The publication of A Modern Instance in 1882 marked a turning point in the career of William Dean Howells (1837-1920), who abandoned the editorship of the Atlantic Monthly – the standard bearer among American literary periodicals – just as he was embarking on what was to be his most ambitious novel to date. From his early years on the Ohio frontier, Howells had dreamed of securing the esteem of the pillars of New England literary culture; and against many odds he largely had won it by the 1870s, when he was brought forward to edit the Atlantic. A Modern Instance chronicles the life of a far less reputable literary man – an ambitious journalist named Bartley Hubbard – who is neither …
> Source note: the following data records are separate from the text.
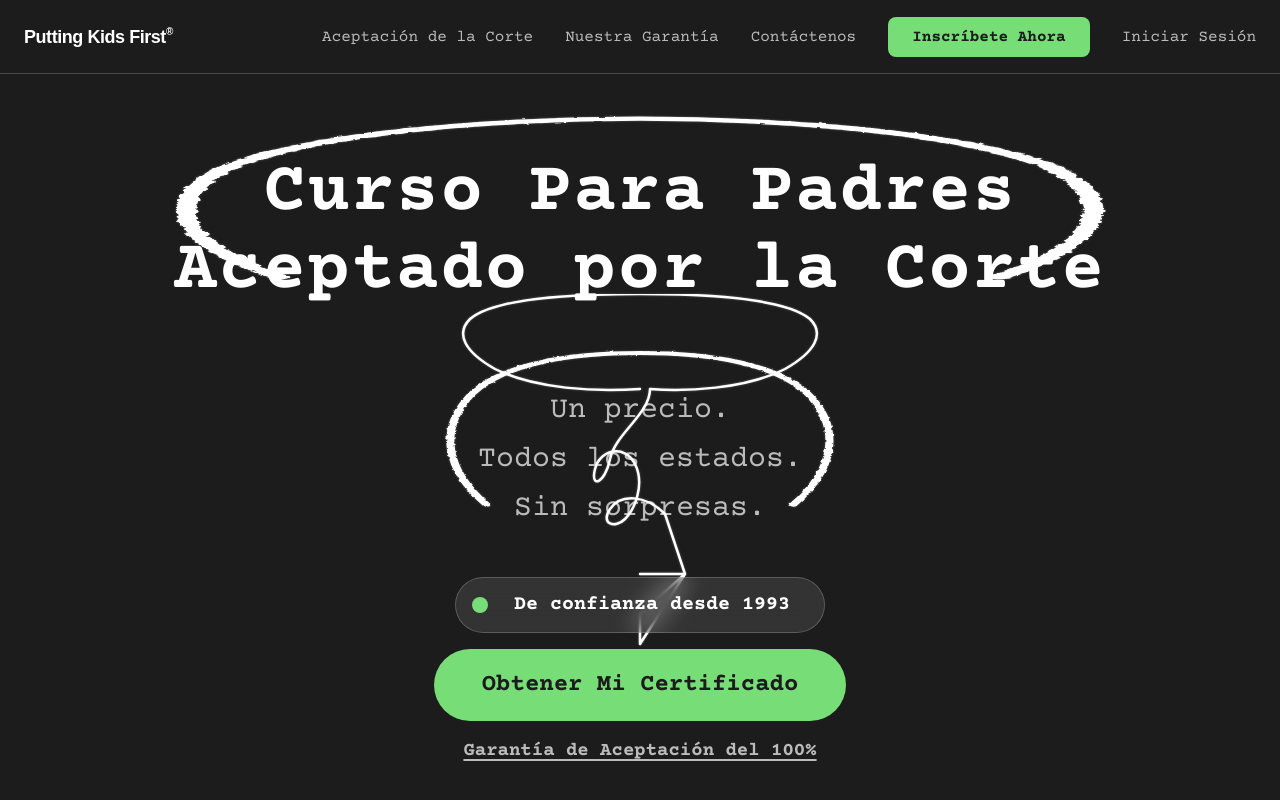
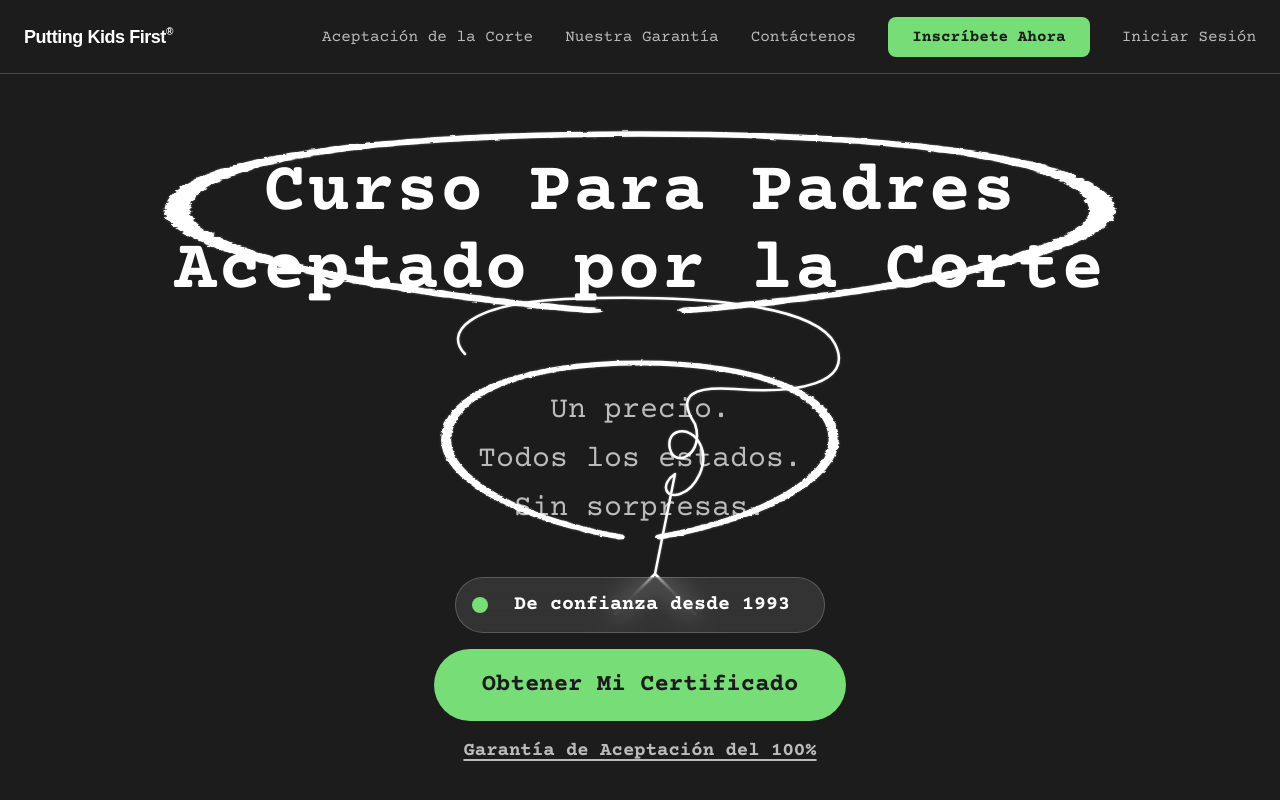
Before and after one commit to buckschott/cursoparapadres, a Next.js app: page / in a window 1280 px wide. Shown: the top 800 px of the page. Built offline with nearby package versions, Linux system fonts and the light colour scheme; no server answers; a web font is replaced by a local one.

Commit message:
Fix: circles almost closed, same stroke width, loose swoop around badge per drawing

```diff
--- a/components/ChalkBadgeArrow.tsx
+++ b/components/ChalkBadgeArrow.tsx
@@ -65,35 +65,32 @@ export default function ChalkBadgeArrow() {
 
         <g filter="url(#chalkTextureBadgeArrow)" mask="url(#eraserMaskBadgeArrow)">
           {/*
-            One continuous path - no breaks:
-            1. Start at bottom center of badge
-            2. Go LEFT and UP around the badge (counterclockwise)
-            3. Come back to bottom (open circle, doesn't close completely)
-            4. From bottom, continue into first pigtail curl
+            One continuous path matching the hand drawing:
+            1. Start from upper left
+            2. Swoop loosely around/over the badge (not a tight circle)
+            3. Exit lower right of badge
+            4. First pigtail curl
             5. Second pigtail curl
-            6. Straight-ish line pointing down toward CTA
-            7. Triangle arrowhead (3 lines connected, pointing DOWN)
+            6. Line going down toward CTA
+            7. Triangle arrowhead (3 connected lines pointing DOWN)
           */}
           <path
-            d="M 225 95
-               C 180 98, 120 95, 80 75
-               C 50 58, 40 40, 55 25
-               C 75 8, 130 0, 225 0
-               C 320 0, 375 8, 395 25
-               C 410 40, 400 58, 370 75
-               C 330 95, 270 98, 235 95
+            d="M 50 60
+               C 30 40, 50 10, 150 5
+               C 280 0, 400 10, 420 50
+               C 440 90, 380 100, 320 95
+               C 280 92, 260 100, 280 130
 
-               C 235 120, 200 140, 195 165
-               C 190 190, 175 195, 180 175
-               C 185 155, 210 150, 220 170
-               C 230 190, 220 215, 210 225
-               C 200 235, 185 230, 195 215
-               C 205 200, 230 200, 250 220
-               L 270 280
-               L 225 350
-               L 225 320
-               L 270 280
-               L 225 280"
+               C 290 160, 260 175, 255 155
+               C 250 135, 275 130, 285 150
+               C 295 170, 280 195, 265 200
+               C 250 205, 245 190, 260 180
+
+               L 240 280
+
+               L 200 320
+               L 240 280
+               L 280 320"
             stroke="#FFFFFF"
             strokeWidth="2.5"
             strokeLinecap="round"
@@ -101,8 +98,8 @@ export default function ChalkBadgeArrow() {
             fill="none"
             className={`badge-arrow-path ${state === 'drawing' ? getDrawingClass() : ''} ${state === 'visible' ? 'badge-arrow-visible' : ''}`}
             style={{
-              strokeDasharray: 1800,
-              strokeDashoffset: state === 'hidden' ? 1800 : state === 'visible' ? 0 : 1800,
+              strokeDasharray: 1600,
+              strokeDashoffset: state === 'hidden' ? 1600 : state === 'visible' ? 0 : 1600,
             }}
           />
         </g>
@@ -127,16 +124,16 @@ export default function ChalkBadgeArrow() {
 
         @keyframes drawBadgePortion {
           from {
-            stroke-dashoffset: 1800;
+            stroke-dashoffset: 1600;
           }
           to {
-            stroke-dashoffset: 1100;
+            stroke-dashoffset: 900;
           }
         }
 
         @keyframes drawArrowPortion {
           from {
-            stroke-dashoffset: 1100;
+            stroke-dashoffset: 900;
           }
           to {
             stroke-dashoffset: 0;
--- a/components/ChalkCircle.tsx
+++ b/components/ChalkCircle.tsx
@@ -36,16 +36,16 @@ export default function ChalkCircle({ children, target, className = '' }: ChalkC
 
   const circleState = getCircleState();
 
-  // Open/broken circle paths - gap at bottom, larger padding
-  // These don't close (no Z), leaving a gap
+  // Open/broken circle paths - small gap at bottom (~95% closed)
+  // These don't close (no Z), leaving a small gap
   const getPath = () => {
     switch (target) {
       case 'title':
-        // Wide oval for title - open at bottom, starts bottom-left, ends bottom-right
-        return 'M 15 70 C 5 55, 3 35, 10 20 C 18 5, 35 -2, 50 -2 C 65 -2, 82 5, 90 20 C 97 35, 95 55, 85 70';
+        // Wide oval for title - almost closed, small gap at bottom center
+        return 'M 45 85 C 20 75, 5 55, 5 40 C 5 20, 20 5, 50 5 C 80 5, 95 20, 95 40 C 95 55, 80 75, 55 85';
       case 'subtext':
-        // Medium oval for subtext - open at bottom
-        return 'M 12 72 C 2 55, 0 35, 8 18 C 16 2, 33 -3, 50 -3 C 67 -3, 84 2, 92 18 C 100 35, 98 55, 88 72';
+        // Medium oval for subtext - almost closed
+        return 'M 45 88 C 18 78, 2 58, 2 40 C 2 18, 20 2, 50 2 C 80 2, 98 18, 98 40 C 98 58, 82 78, 55 88';
       default:
         return '';
     }
@@ -109,7 +109,7 @@ export default function ChalkCircle({ children, target, className = '' }: ChalkC
           d={getPath()}
           fill="none"
           stroke="#FFFFFF"
-          strokeWidth="2"
+          strokeWidth="2.5"
           strokeLinecap="round"
           strokeLinejoin="round"
           filter={`url(#chalkTexture-${target})`}
```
Anesko, Michael. "A Modern Instance". The Literary Encyclopedia. First published 08 February 2005; last revised 30 November -1.
[http://www.litencyc.com/php/sworks.php?rec=true&UID=7045, accessed 18 April 2015.]